Injecting ssh keys into container


I need to store keys in a docker container so it can login to remote hosts without prompts. This is proving difficult, and I’m not sure where I’m goofing.

In a sane envirnoment, keys are stored in the users ~/.ssh directory. This doesn’t seem to fully apply to the discourse-docker environment. I’ve tried manually copying keys authorized_keys, but this isn’t working. Additionally, I’ve run a:


within the container for the host’s IP, which succeeds. the issue is that when I remove the known_hosts file, it will prompt (yes/no) as usual; however when I remove the authorized_keys, rsa_id files, it will still login as if the key still exists.

this leads me to reason some hidden directory is at play which stores the keyfiles. is this correct? need a solution here.

Any suggestions?

(Dean Taylor) #2

Consider using ssh-import-id, it tends to keep things nice and simple:


Thanks for the reply, I will look into this option, but a cursory view seems to indicate this is lacking security, correct? It seems anyone could apply for the key, or is this not so?

(Dean Taylor) #4

Anybody can see the “public” side of the key - the “private” side you keep private - only having the private side of the key will allow access.

Consider reading:


I read through it, but there’s something not making sense here. If I can use this to login remotely without prompt, how could it possibly be secure? public/private is irrelevant at that point, but I do understand it. You can only decrypt with private keys. If that’s the case, then the above method would allow anyone to have a key to transfer to a server, but not receive? This isn’t making much sense yet.

(Kane York) #6

I have my SSH key on Launchpad. This means that anyone can run ssh-import-id kanepyork. However, all this gives them is N, which is the product of two primes p and q and go read about RSA.
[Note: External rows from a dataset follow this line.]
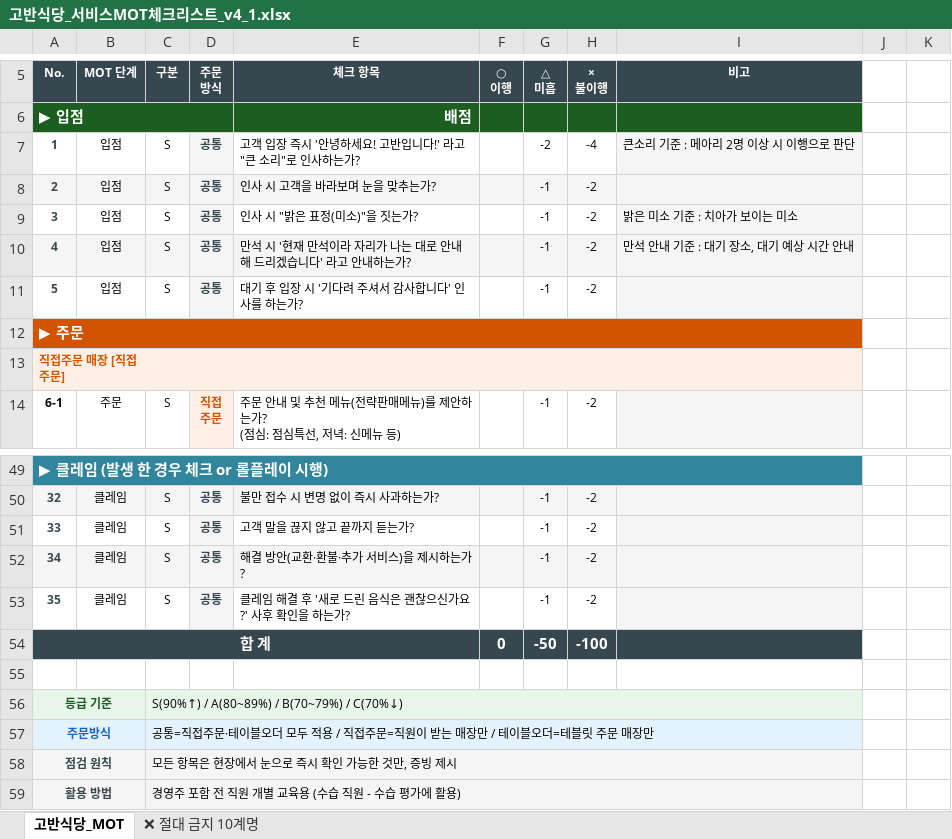
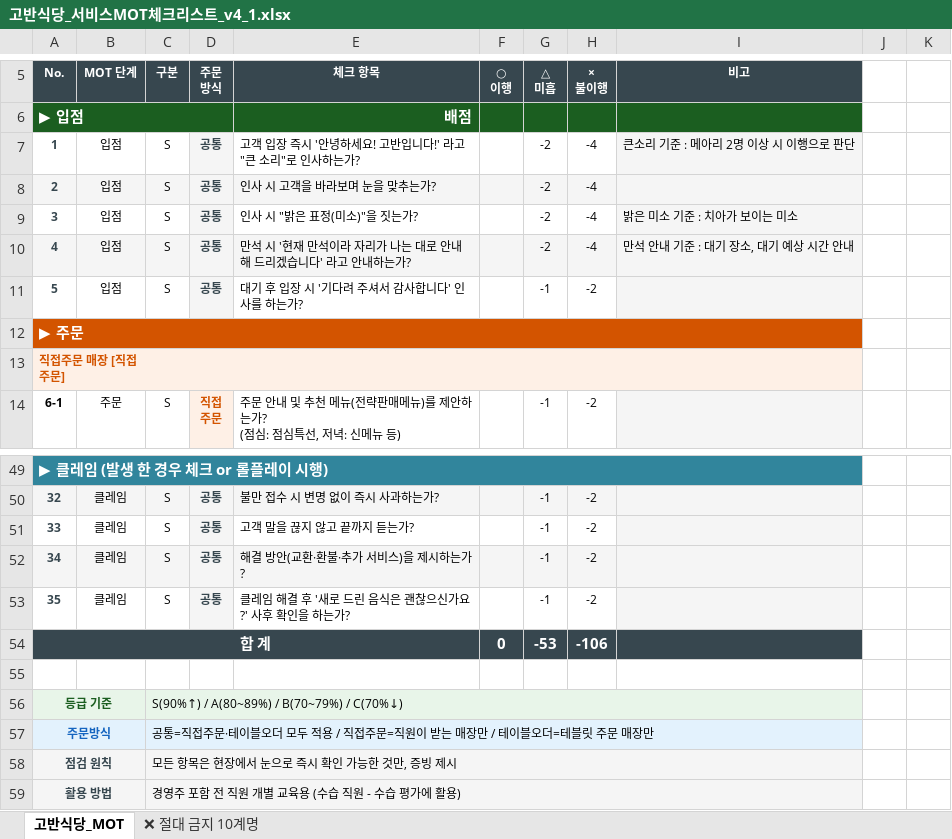
Before and after one commit to everside76/checklist, an Excel workbook: 고반식당_서비스MOT체크리스트_v4_1.xlsx, sheet 고반식당_MOT, drawn as a sheet; only a part is shown, gaps mark what is left out; values as stored, in another font and other column widths than the file's, no borders; the diff names each change by its address in the sheet, - before the commit and + after, or states it on an @@ line.

```diff
--- a/고반식당_서비스MOT체크리스트_v4_1.xlsx (sheet 고반식당_MOT)
+++ b/고반식당_서비스MOT체크리스트_v4_1.xlsx (sheet 고반식당_MOT)
-G8:G10 (△ 미흡): -1
+G8:G10 (△ 미흡): -2
-H8:H10 (× 불이행): -2
+H8:H10 (× 불이행): -4
-G54 (△ 미흡): -50
+G54 (△ 미흡): -53
-H54 (× 불이행): -100
+H54 (× 불이행): -106
```
Also changed, not shown: 1 other file.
Basically, anyone can let me log into their server. That’s not too useful for them though.

However, here, why aren’t you using ./launcher enter app?
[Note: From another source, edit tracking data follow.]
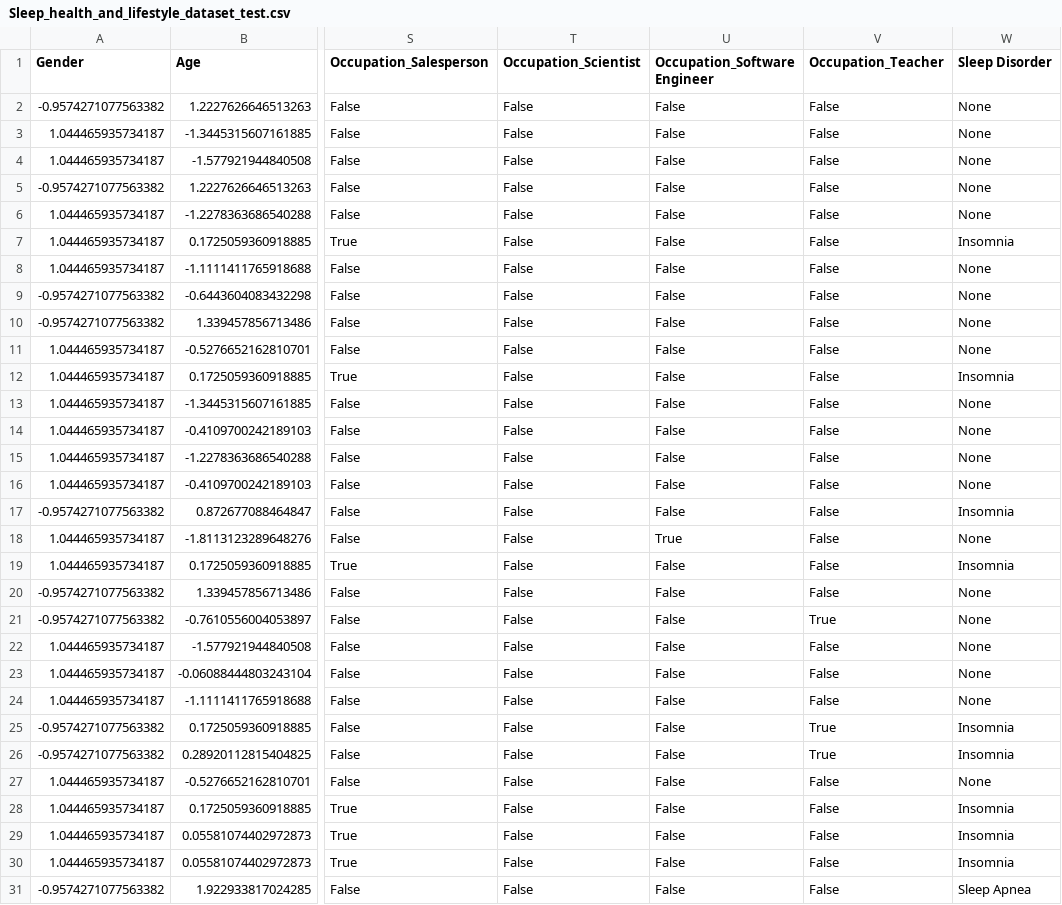
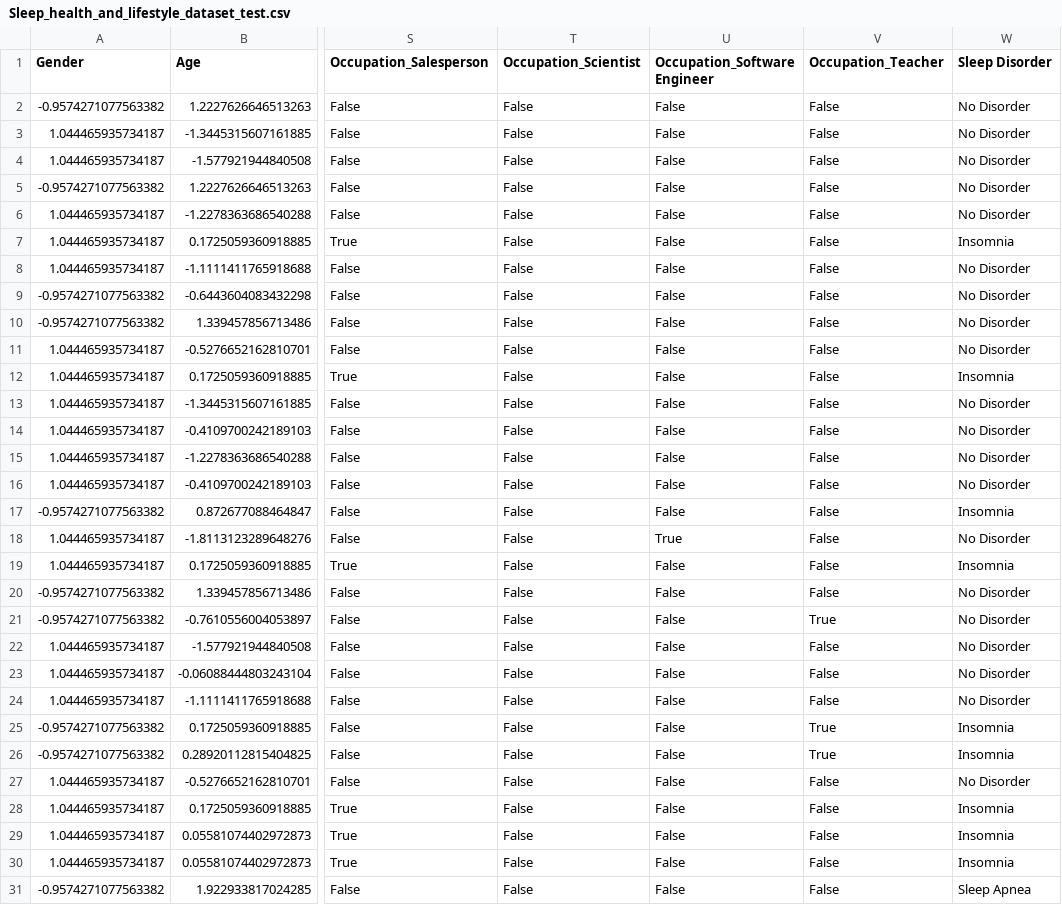
Before and after one commit to Vanessa-Audrie/Eksperimen_SML_Vanessa-Audrie, a CSV file: preprocessing/Sleep_health_and_lifestyle_dataset_preprocessing/Sleep_health_and_lifestyle_dataset_test.csv, drawn as a sheet; only a part is shown, gaps mark what is left out; the diff covers the shown part only; the diff names each change by its address in the sheet, - before the commit and + after, or states it on an @@ line.

```diff
--- a/preprocessing/Sleep_health_and_lifestyle_dataset_preprocessing/Sleep_health_and_lifestyle_dataset_test.csv
+++ b/preprocessing/Sleep_health_and_lifestyle_dataset_preprocessing/Sleep_health_and_lifestyle_dataset_test.csv
-W2:W6 (Sleep Disorder): None
+W2:W6 (Sleep Disorder): No Disorder
-W8:W11 (Sleep Disorder): None
+W8:W11 (Sleep Disorder): No Disorder
-W13:W16 (Sleep Disorder): None
+W13:W16 (Sleep Disorder): No Disorder
-W18 (Sleep Disorder): None
+W18 (Sleep Disorder): No Disorder
-W20:W24 (Sleep Disorder): None
+W20:W24 (Sleep Disorder): No Disorder
-W27 (Sleep Disorder): None
+W27 (Sleep Disorder): No Disorder
```
Also changed, not shown: 23 edited cells elsewhere in this file, preprocessing/Sleep_health_and_lifestyle_dataset_preprocessing/Sleep_health_and_lifestyle_dataset_train.csv, 1 other file.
Wow, I must be not explaining myself too clearly.

Here is the end result I’m trying to reach:

customer pays for instance, instance is created on remote cluster… now customer would like to restore from or backup to remotely stored raid array.
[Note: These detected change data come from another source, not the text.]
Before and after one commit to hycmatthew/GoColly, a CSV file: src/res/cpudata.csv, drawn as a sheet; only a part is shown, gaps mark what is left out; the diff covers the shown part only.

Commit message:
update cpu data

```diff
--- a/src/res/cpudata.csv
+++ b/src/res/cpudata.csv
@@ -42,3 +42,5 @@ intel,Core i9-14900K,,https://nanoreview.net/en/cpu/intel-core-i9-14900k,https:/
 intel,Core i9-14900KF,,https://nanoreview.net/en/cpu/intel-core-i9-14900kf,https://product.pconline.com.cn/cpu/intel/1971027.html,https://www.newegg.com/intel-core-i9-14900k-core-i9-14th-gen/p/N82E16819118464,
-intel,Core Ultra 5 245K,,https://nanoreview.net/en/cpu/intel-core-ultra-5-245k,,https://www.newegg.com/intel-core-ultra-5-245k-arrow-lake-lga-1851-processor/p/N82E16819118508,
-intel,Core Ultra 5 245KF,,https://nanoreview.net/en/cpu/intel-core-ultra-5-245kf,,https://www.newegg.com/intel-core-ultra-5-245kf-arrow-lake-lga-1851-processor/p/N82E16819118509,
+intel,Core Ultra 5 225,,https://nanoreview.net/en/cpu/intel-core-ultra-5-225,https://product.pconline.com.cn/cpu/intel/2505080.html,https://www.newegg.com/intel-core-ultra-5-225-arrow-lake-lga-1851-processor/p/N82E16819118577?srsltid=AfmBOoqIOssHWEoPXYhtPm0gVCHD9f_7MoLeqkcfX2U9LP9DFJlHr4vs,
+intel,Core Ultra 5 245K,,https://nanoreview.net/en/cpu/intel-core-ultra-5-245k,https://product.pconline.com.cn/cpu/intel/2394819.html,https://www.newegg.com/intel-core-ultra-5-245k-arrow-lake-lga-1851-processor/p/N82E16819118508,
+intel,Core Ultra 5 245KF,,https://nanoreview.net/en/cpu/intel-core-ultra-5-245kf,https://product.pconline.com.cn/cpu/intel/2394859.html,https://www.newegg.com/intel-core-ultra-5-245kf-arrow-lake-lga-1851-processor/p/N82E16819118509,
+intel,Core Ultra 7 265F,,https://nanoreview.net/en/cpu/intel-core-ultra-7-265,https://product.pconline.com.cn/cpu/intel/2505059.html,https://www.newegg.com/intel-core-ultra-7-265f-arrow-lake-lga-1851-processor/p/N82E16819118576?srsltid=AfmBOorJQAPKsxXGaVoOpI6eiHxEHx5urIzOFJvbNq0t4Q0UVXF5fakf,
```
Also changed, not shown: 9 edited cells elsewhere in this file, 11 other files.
I need to be provisioning instances with containers that can ssh into at least the local host they are contained within, but even better would be to the remote host containing the raid array.

In either direction, having a key which can be publicly attained with the proper command is not okay.

Entering a container is not an issue, swapping keys is not an issue, but setting this up via automation is proving difficult.


solved, docker exec and docker cp, along with rsync ‘ssh xxxxxxxxxxxx’. that gives me execution within the container, and moving data to and from without prompts.

(Kane York) #8

Sounds like you want to go to :slight_smile:

(Jeff Atwood) #9

You really should be using enter and not SSH @pl3bs.


I’m working it

docker exec $cid xxxxxxxxx

right now, almost there :wink:

backup and restore: complete :slight_smile: